BEGIN

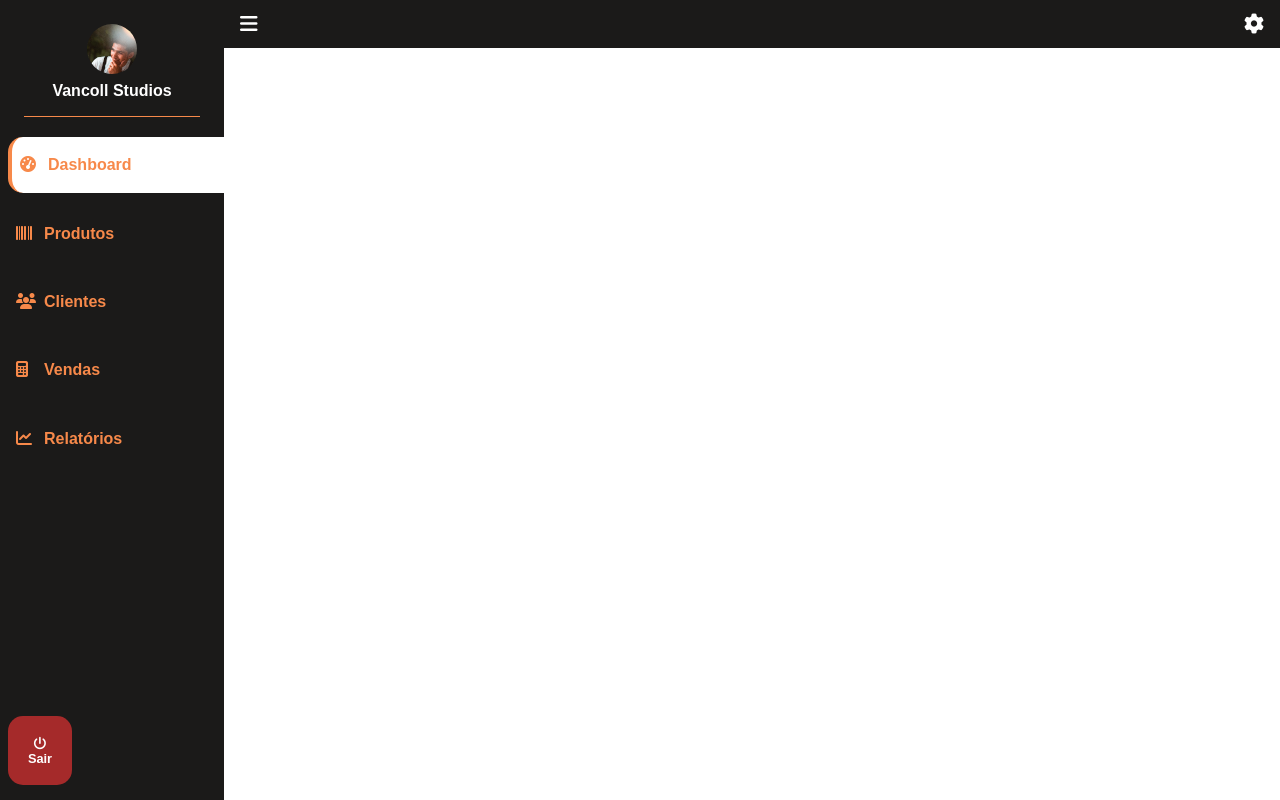
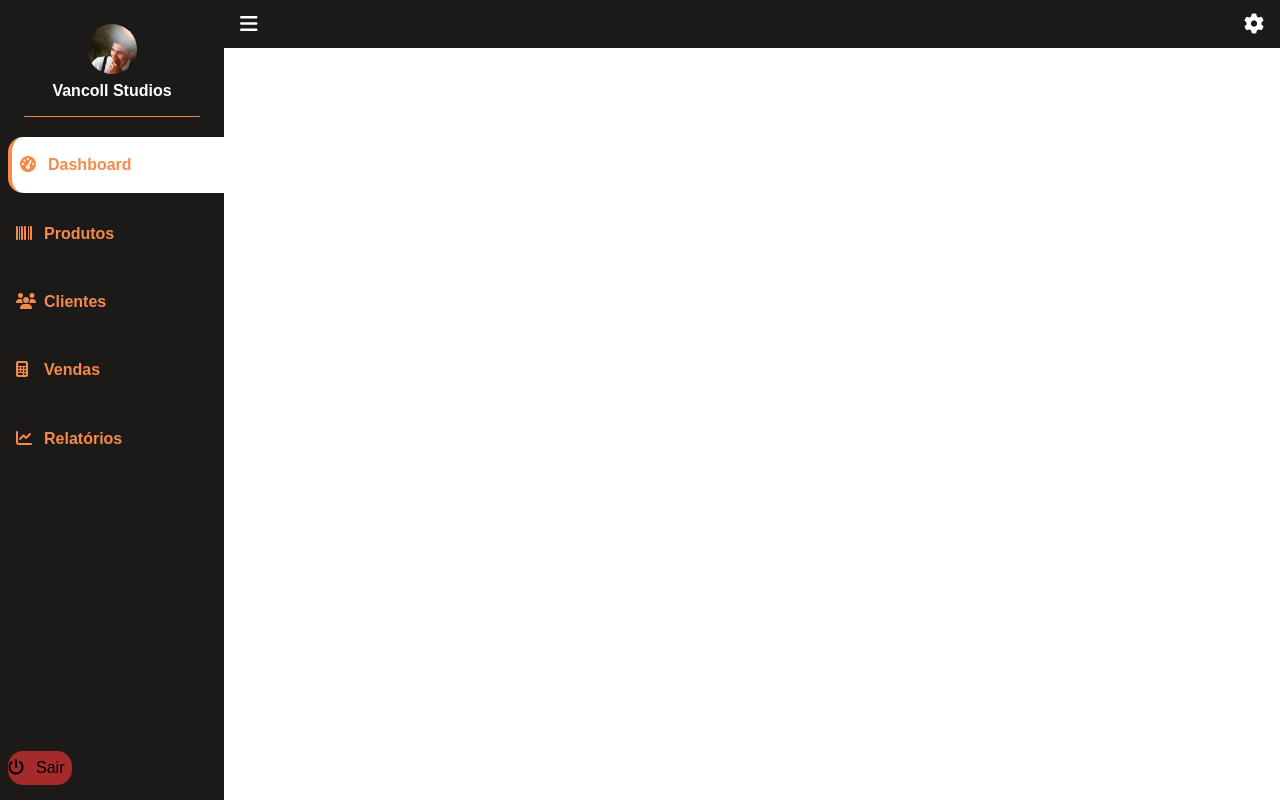
Before and after one commit to matheusvancoll/Admin-Dashboard-React, a React (Create React App) app: page / in a window 1280 px wide. Built offline with nearby package versions, Linux system fonts and the light colour scheme.

Commit message:
fix vercel error

```diff
--- a/src/components/Sidebar/index.js
+++ b/src/components/Sidebar/index.js
@@ -8,7 +8,7 @@ function Sidebar(props) {
 
   return(
     <section className="sidebar" id={props.toggleState ? "" : "responsive-sidebar"}>
-      {/* Sidebar TÍTULO */}
+
       <div className="sidebar__title">
         <div className="sidebar__img">
           <img src={logo} alt="logo"/>
@@ -16,7 +16,6 @@ function Sidebar(props) {
         </div>
       </div>
 
-      {/* Sidebar OPÇÕES */}
       <div className="sidebar__menu">
         <ButtonItem link="/dashboard" btnName="Dashboard" icon="tachometer" active={true} url="#" toggleState={props.toggleState}/>
 
@@ -29,10 +28,8 @@ function Sidebar(props) {
         <ButtonItem link="charts" btnName="Relatórios" icon="chart-line" active={false} url="#" toggleState={props.toggleState}/>
 
         <div className={props.toggleState ? "sidebar__item logout" : "sidebar__item logout responsive"}>
-          <a href="#">
-            <i className="fa fa-power-off"></i>
-            <span>Sair</span>
-          </a>
+          <i className="fa fa-power-off"></i>
+          <span>Sair</span>
         </div>
       </div>
     </section>
```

END

TASK DIRECTIONS:
Your copy should match the entries exactly, minus the pictures.

SOLUTION TO THIS PROBLEM:
Before and after one commit to matheusvancoll/Admin-Dashboard-React, a React (Create React App) app: page / in a window 1280 px wide. Built offline with nearby package versions, Linux system fonts and the light colour scheme.

Commit message:
fix vercel error

```diff
--- a/src/components/Sidebar/index.js
+++ b/src/components/Sidebar/index.js
@@ -8,7 +8,7 @@ function Sidebar(props) {
 
   return(
     <section className="sidebar" id={props.toggleState ? "" : "responsive-sidebar"}>
-      {/* Sidebar TÍTULO */}
+
       <div className="sidebar__title">
         <div className="sidebar__img">
           <img src={logo} alt="logo"/>
@@ -16,7 +16,6 @@ function Sidebar(props) {
         </div>
       </div>
 
-      {/* Sidebar OPÇÕES */}
       <div className="sidebar__menu">
         <ButtonItem link="/dashboard" btnName="Dashboard" icon="tachometer" active={true} url="#" toggleState={props.toggleState}/>
 
@@ -29,10 +28,8 @@ function Sidebar(props) {
         <ButtonItem link="charts" btnName="Relatórios" icon="chart-line" active={false} url="#" toggleState={props.toggleState}/>
 
         <div className={props.toggleState ? "sidebar__item logout" : "sidebar__item logout responsive"}>
-          <a href="#">
-            <i className="fa fa-power-off"></i>
-            <span>Sair</span>
-          </a>
+          <i className="fa fa-power-off"></i>
+          <span>Sair</span>
         </div>
       </div>
     </section>
```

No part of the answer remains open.